In murder, if the defendant is successfully shows he acted responsibly, the killing will be rendered lawful and the Actus Reus will be removed. Also, a general defence can act as a partial defence which will lessen the defendants liability and can result in a lower sentence. For example, voluntary intoxication will lessen the defendants liability if he has committed a specific intent crime. For this essay I will critically evaluate the general defences of insanity and intoxication.
The law of insanity is found in the three stage test our forward by the McNaughten case. The test itself is almost 170 years old and there's been little intervention from parliament. In 1953 evidence was given to the Royal Commission on Capital Punishment that doctors even regarded the legal definition was obsolete and misleading.
The defence is now rarely used due to the introduction of Section 52 Diminished Responsibility, Coroners and Justice Act 2009. Insanity was mainly used for murder (to avoid the death sentence) but the uncertainty of the hospital sentence means Diminished Responsibility was more appealing due to the avoidance of the mandatory life sentence. Also, the two defences are similar and so in some ways can be swapped for one another. For example, both require impairment and both require some form of medical condition.
The McNaughten rules are subject to intense criticisms, mainly from the medical profession. The rules are based on an outdated psychology from the 1840s that excludes people that should be acquitted. Currently there is a huge disparity between the legal definition and that stated by the medical profession.

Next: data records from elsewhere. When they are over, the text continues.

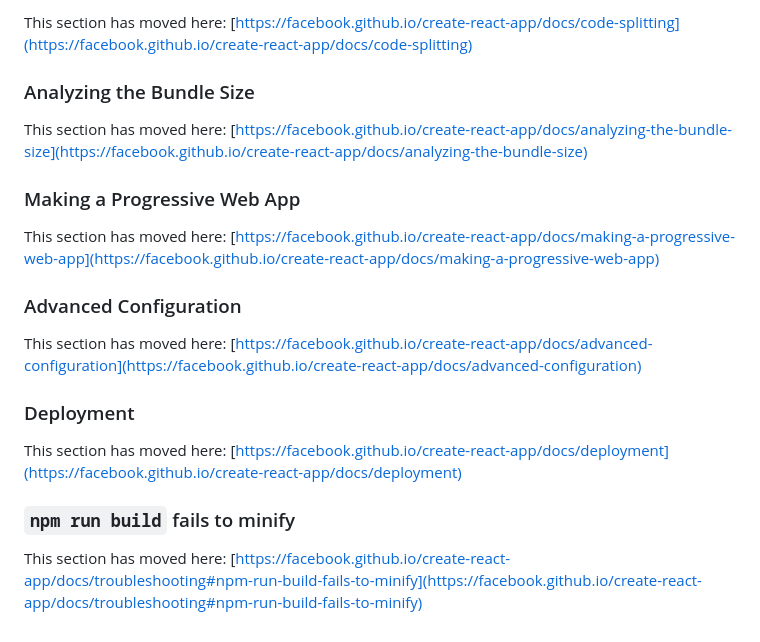
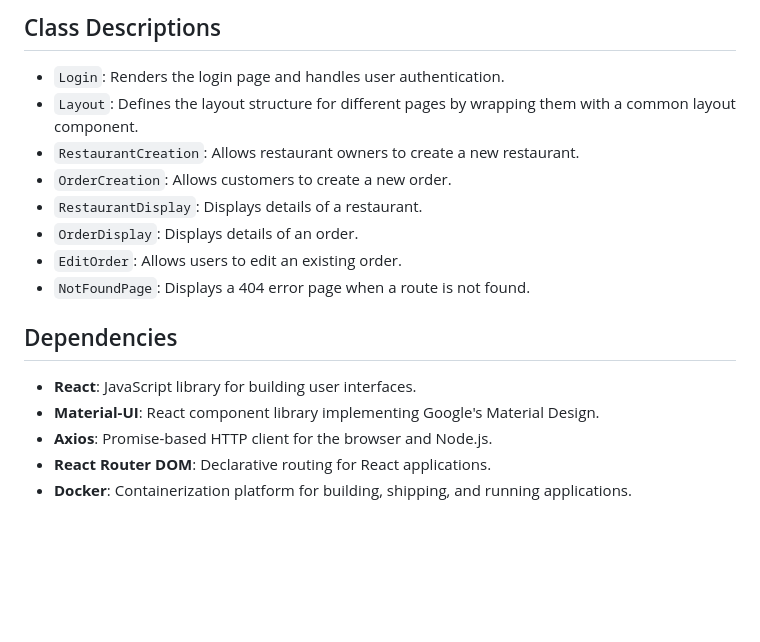
Before and after one commit to Kerimsekili/fastfoodui, a Markdown page: README.md, the part around the change printed below. GitHub-like rendering; blank space fills up the shorter version.

```diff
--- a/README.md
+++ b/README.md
@@ -49,22 +83,19 @@ To learn React, check out the [React documentation](https://reactjs.org/).
 
-This section has moved here: [https://facebook.github.io/create-react-app/docs/code-splitting](https://facebook.github.io/create-react-app/docs/code-splitting)
+## Class Descriptions
 
-### Analyzing the Bundle Size
+- `Login`: Renders the login page and handles user authentication.
+- `Layout`: Defines the layout structure for different pages by wrapping them with a common layout component.
+- `RestaurantCreation`: Allows restaurant owners to create a new restaurant.
+- `OrderCreation`: Allows customers to create a new order.
+- `RestaurantDisplay`: Displays details of a restaurant.
+- `OrderDisplay`: Displays details of an order.
+- `EditOrder`: Allows users to edit an existing order.
+- `NotFoundPage`: Displays a 404 error page when a route is not found.
 
-This section has moved here: [https://facebook.github.io/create-react-app/docs/analyzing-the-bundle-size](https://facebook.github.io/create-react-app/docs/analyzing-the-bundle-size)
+## Dependencies
 
-### Making a Progressive Web App
-
-This section has moved here: [https://facebook.github.io/create-react-app/docs/making-a-progressive-web-app](https://facebook.github.io/create-react-app/docs/making-a-progressive-web-app)
-
-### Advanced Configuration
-
-This section has moved here: [https://facebook.github.io/create-react-app/docs/advanced-configuration](https://facebook.github.io/create-react-app/docs/advanced-configuration)
-
-### Deployment
-
-This section has moved here: [https://facebook.github.io/create-react-app/docs/deployment](https://facebook.github.io/create-react-app/docs/deployment)
-
-### `npm run build` fails to minify
-
-This section has moved here: [https://facebook.github.io/create-react-app/docs/troubleshooting#npm-run-build-fails-to-minify](https://facebook.github.io/create-react-app/docs/troubleshooting#npm-run-build-fails-to-minify)
+- **React**: JavaScript library for building user interfaces.
+- **Material-UI**: React component library implementing Google's Material Design.
+- **Axios**: Promise-based HTTP client for the browser and Node.js.
+- **React Router DOM**: Declarative routing for React applications.
+- **Docker**: Containerization platform for building, shipping, and running applications.
```
Also changed, not shown: other parts of README.md (+61 -27 lines).
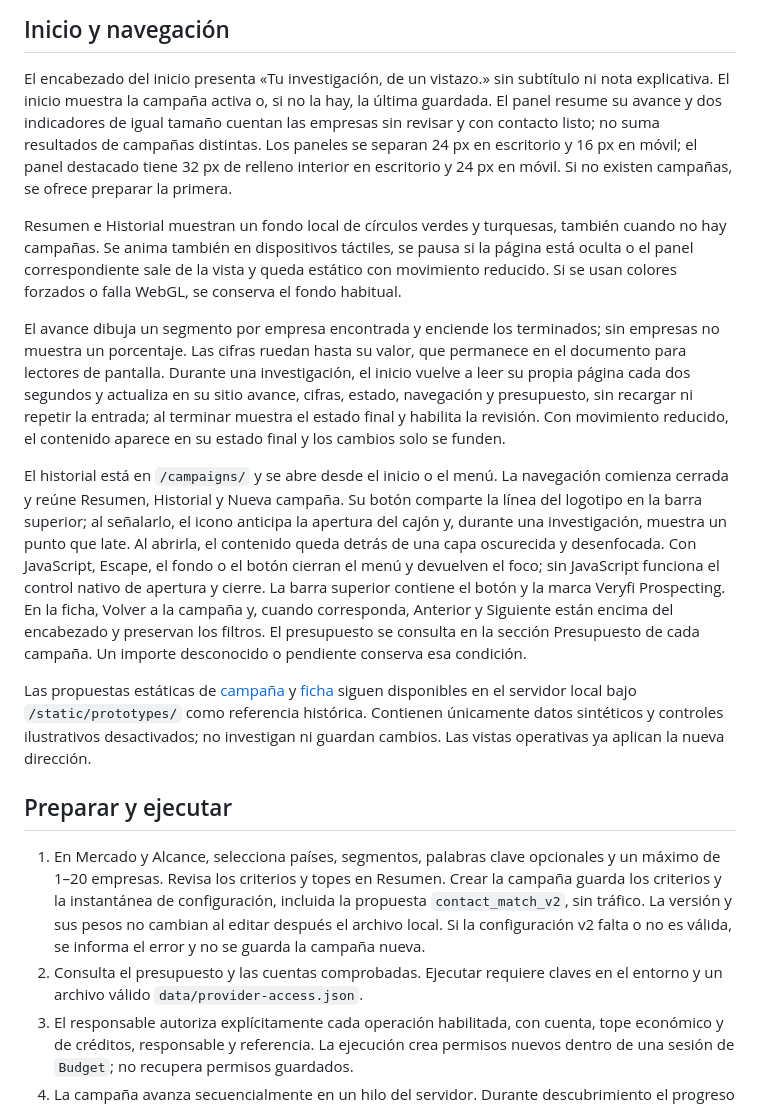
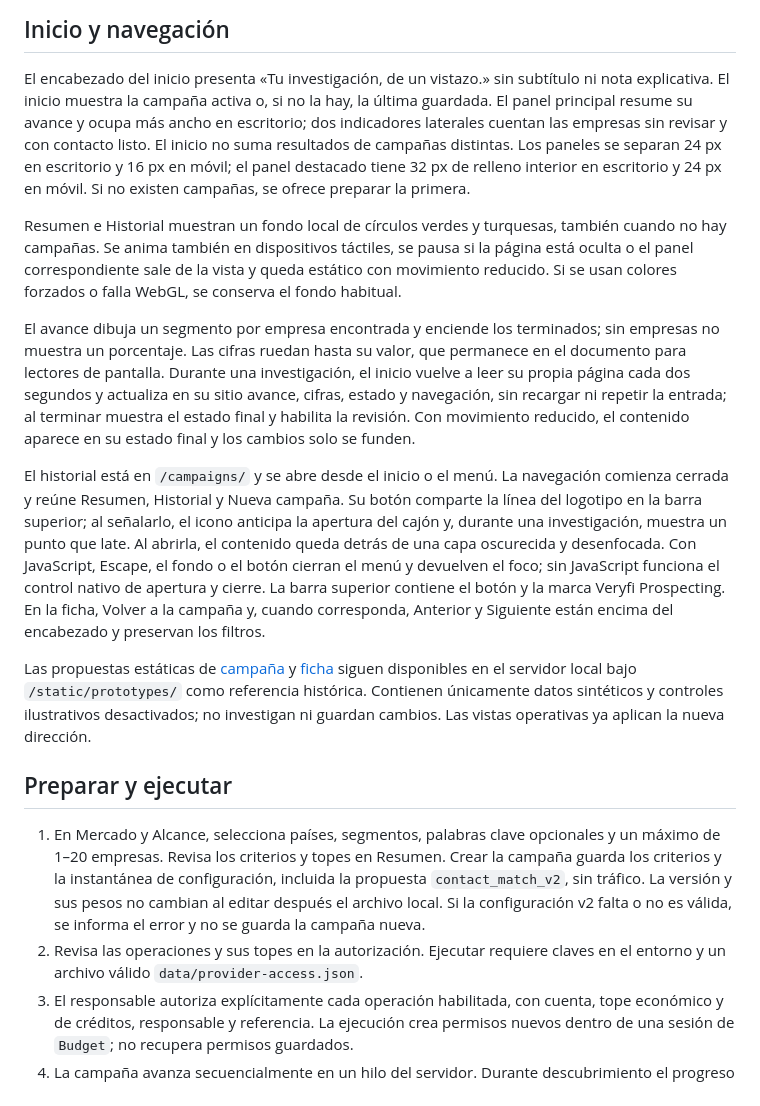
Before and after one commit to ThomasSerna/veryfi-prospecting, a Markdown page: docs/ui.md, the part around one of its changes. Rendered like a GitHub page.

```diff
--- a/docs/ui.md
+++ b/docs/ui.md
@@ -24,9 +24,10 @@ el pipeline, sus contratos, reglas y persistencia permanecen iguales.
 
 El encabezado del inicio presenta «Tu investigación, de un vistazo.» sin
 subtítulo ni nota explicativa. El inicio muestra la campaña activa o, si no la
-hay, la última guardada. El panel resume su avance y dos indicadores de igual tamaño
-cuentan las empresas sin revisar y con contacto listo; no suma resultados de campañas
-distintas. Los paneles se separan 24 px en escritorio y 16 px en móvil; el panel
+hay, la última guardada. El panel principal resume su avance y ocupa más ancho en
+escritorio; dos indicadores laterales cuentan las empresas sin revisar y con contacto
+listo. El inicio no suma resultados de campañas distintas. Los paneles se separan
+24 px en escritorio y 16 px en móvil; el panel
 destacado tiene 32 px de relleno interior en escritorio y 24 px en móvil. Si no existen
 campañas, se ofrece preparar la primera.
 
@@ -40,7 +41,7 @@ El avance dibuja un segmento por empresa encontrada y enciende los terminados;
 sin empresas no muestra un porcentaje. Las cifras ruedan hasta su valor, que
 permanece en el documento para lectores de pantalla. Durante una investigación,
 el inicio vuelve a leer su propia página cada dos segundos y actualiza en su
-sitio avance, cifras, estado, navegación y presupuesto, sin recargar ni repetir
+sitio avance, cifras, estado y navegación, sin recargar ni repetir
 la entrada; al terminar muestra el estado final y habilita la revisión. Con
 movimiento reducido, el contenido aparece en su estado final y los cambios solo
 se funden.
@@ -54,8 +55,7 @@ Con JavaScript, Escape, el fondo o el botón cierran el menú y devuelven el foc
 sin JavaScript funciona el control nativo de apertura y cierre. La barra superior
 contiene el botón y la marca Veryfi Prospecting. En la ficha, Volver a la campaña
 y, cuando corresponda, Anterior y Siguiente están encima del encabezado y preservan
-los filtros. El presupuesto se consulta en la sección Presupuesto de cada campaña.
-Un importe desconocido o pendiente conserva esa condición.
+los filtros.
 
 Las propuestas estáticas de [campaña](../static/prototypes/campaign.html) y
 [ficha](../static/prototypes/company.html) siguen disponibles en el servidor
@@ -71,8 +71,8 @@ cambios. Las vistas operativas ya aplican la nueva dirección.
    la propuesta `contact_match_v2`, sin tráfico. La versión y sus pesos no cambian al
    editar después el archivo local. Si la configuración v2 falta o no es válida, se
    informa el error y no se guarda la campaña nueva.
-2. Consulta el presupuesto y las cuentas comprobadas. Ejecutar requiere claves en el
-   entorno y un archivo válido `data/provider-access.json`.
+2. Revisa las operaciones y sus topes en la autorización. Ejecutar requiere claves en
+   el entorno y un archivo válido `data/provider-access.json`.
 3. El responsable autoriza explícitamente cada operación habilitada, con cuenta, tope
    económico y de créditos, responsable y referencia. La ejecución crea permisos
    nuevos dentro de una sesión de `Budget`; no recupera permisos guardados.
```
Also changed, not shown: other parts of docs/ui.md (+27 -37 lines), DESIGN.md (+16 -18 lines), README.md (+1 -1 lines).
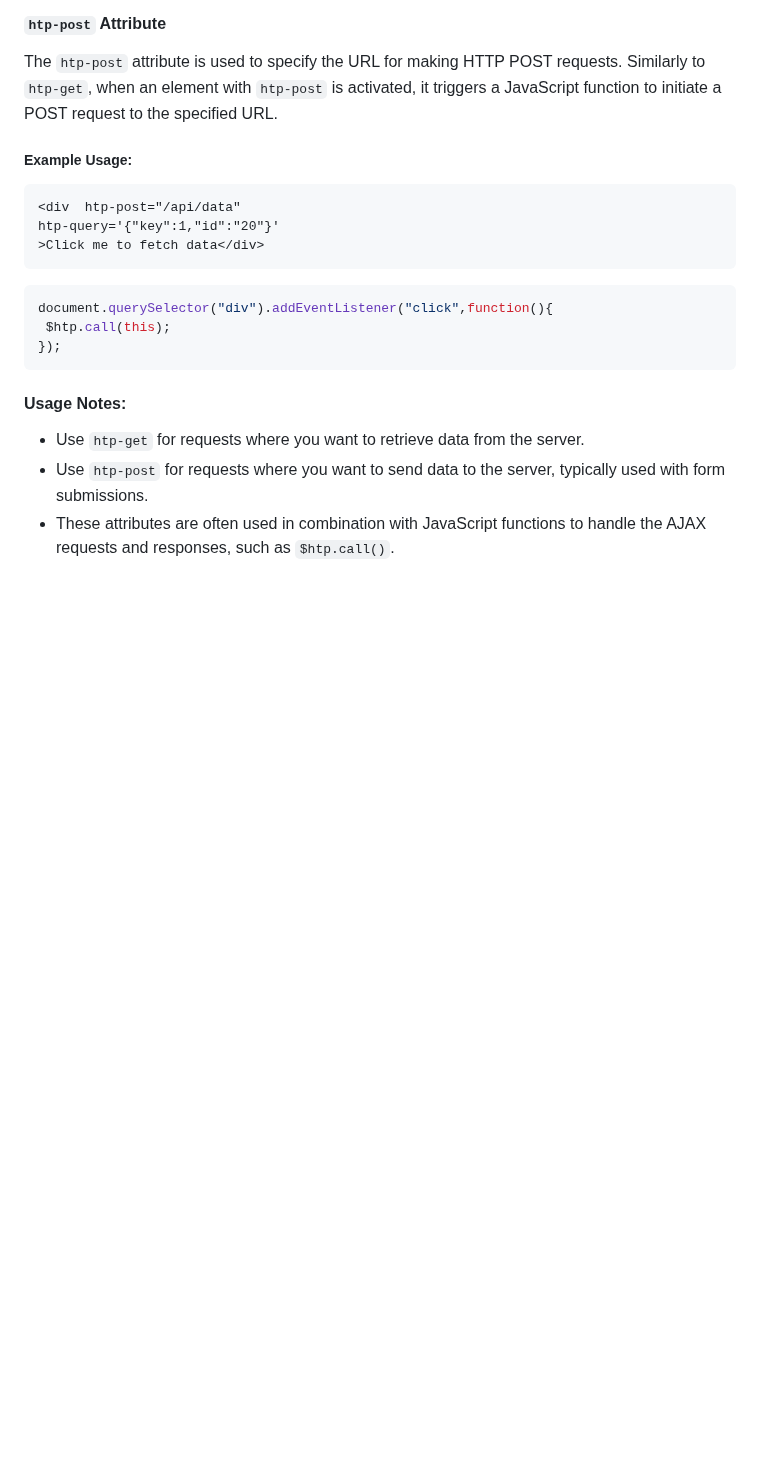
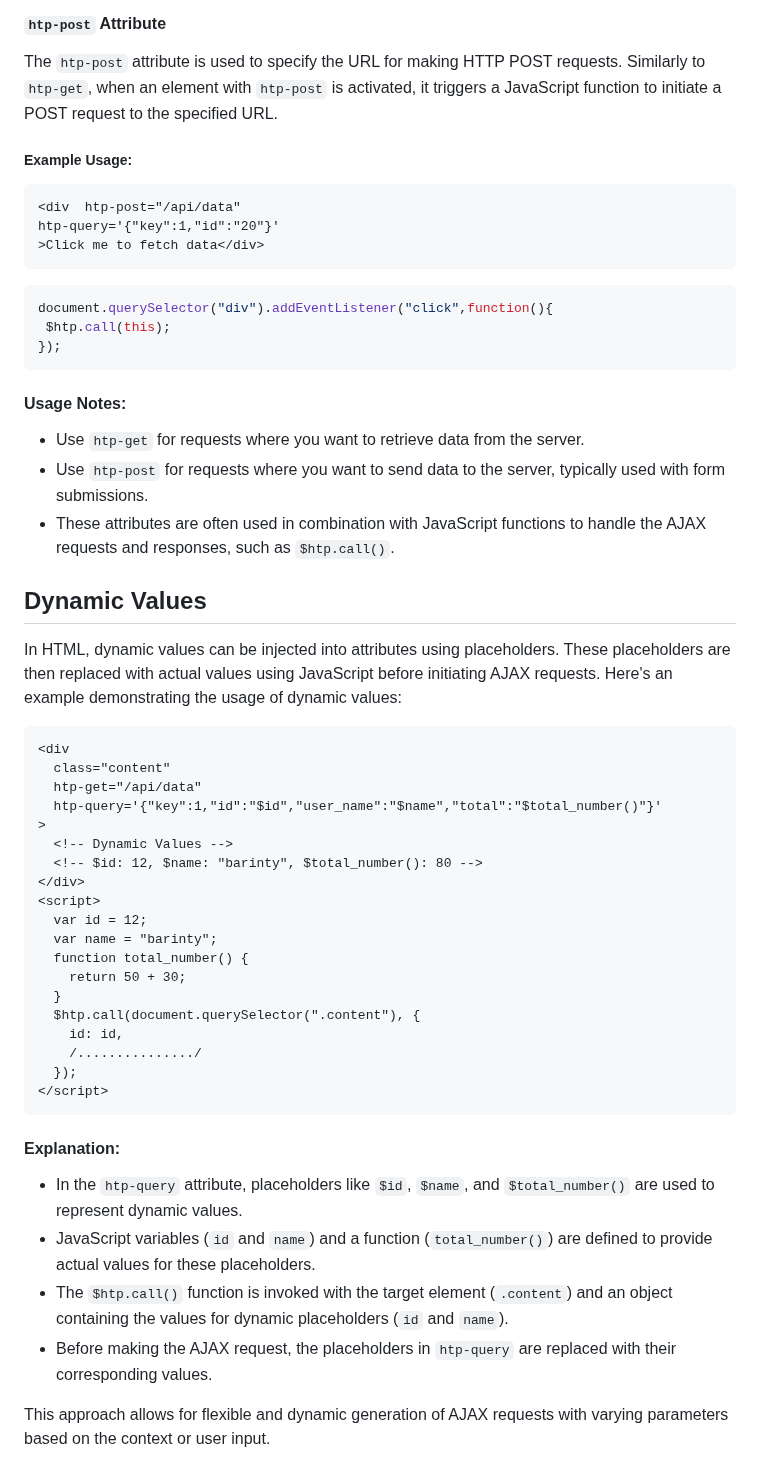
Before and after one commit to koliboy/UI, a Markdown page: docs/http/htp.md, the part around the change. GitHub-like rendering; blank space fills up the shorter version.

````diff
--- a/docs/http/htp.md
+++ b/docs/http/htp.md
@@ -133,3 +133,38 @@ document.querySelector("div").addEventListener("click",function(){
 - Use `htp-get` for requests where you want to retrieve data from the server.
 - Use `htp-post` for requests where you want to send data to the server, typically used with form submissions.
 - These attributes are often used in combination with JavaScript functions to handle the AJAX requests and responses, such as `$htp.call()`.
+
+## Dynamic Values
+
+In HTML, dynamic values can be injected into attributes using placeholders. These placeholders are then replaced with actual values using JavaScript before initiating AJAX requests. Here's an example demonstrating the usage of dynamic values:
+
+```html
+<div
+  class="content"
+  htp-get="/api/data"
+  htp-query='{"key":1,"id":"$id","user_name":"$name","total":"$total_number()"}'
+>
+  <!-- Dynamic Values -->
+  <!-- $id: 12, $name: "barinty", $total_number(): 80 -->
+</div>
+<script>
+  var id = 12;
+  var name = "barinty";
+  function total_number() {
+    return 50 + 30;
+  }
+  $htp.call(document.querySelector(".content"), {
+    id: id,
+    /.............../
+  });
+</script>
+```
+
+#### Explanation:
+
+- In the `htp-query` attribute, placeholders like `$id`, `$name`, and `$total_number()` are used to represent dynamic values.
+- JavaScript variables (`id` and `name`) and a function (`total_number()`) are defined to provide actual values for these placeholders.
+- The `$htp.call()` function is invoked with the target element (`.content`) and an object containing the values for dynamic placeholders (`id` and `name`).
+- Before making the AJAX request, the placeholders in `htp-query` are replaced with their corresponding values.
+
+This approach allows for flexible and dynamic generation of AJAX requests with varying parameters based on the context or user input.
````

For example, in law, someone could be labelled insane by virtue of his epilepsy (R v Sullivan), diabetes and even sleepwalking. Clearly, this wouldn't satisfy the medical definition or even by the common public.
In terms of criticisms for the defence of intoxication it is clear that Majewski takes most of it. The case tells is the defendant may have a partial defence in voluntary intoxication provided he committed a specific intent crime. Also that the is no defence if the crime is of basic intent, as by getting intoxicated satisfies the recklessness needed. While it is widely recognised that intoxication can negate a specific intent crime, it begs the question that surely it should also be capable of negating a basic intent one?
Further, while most specific intent crimes have a fall back offence which an intoxicated defendant can be convicted or (Section 18 me Section 20 Offences Against the Person Act 1861), however, some don't such as theft. In such a case the defendant could escape conviction completely if he lacks the Mens Rea for the specific intent crime. All of this leaved Majewski illogical in its approach.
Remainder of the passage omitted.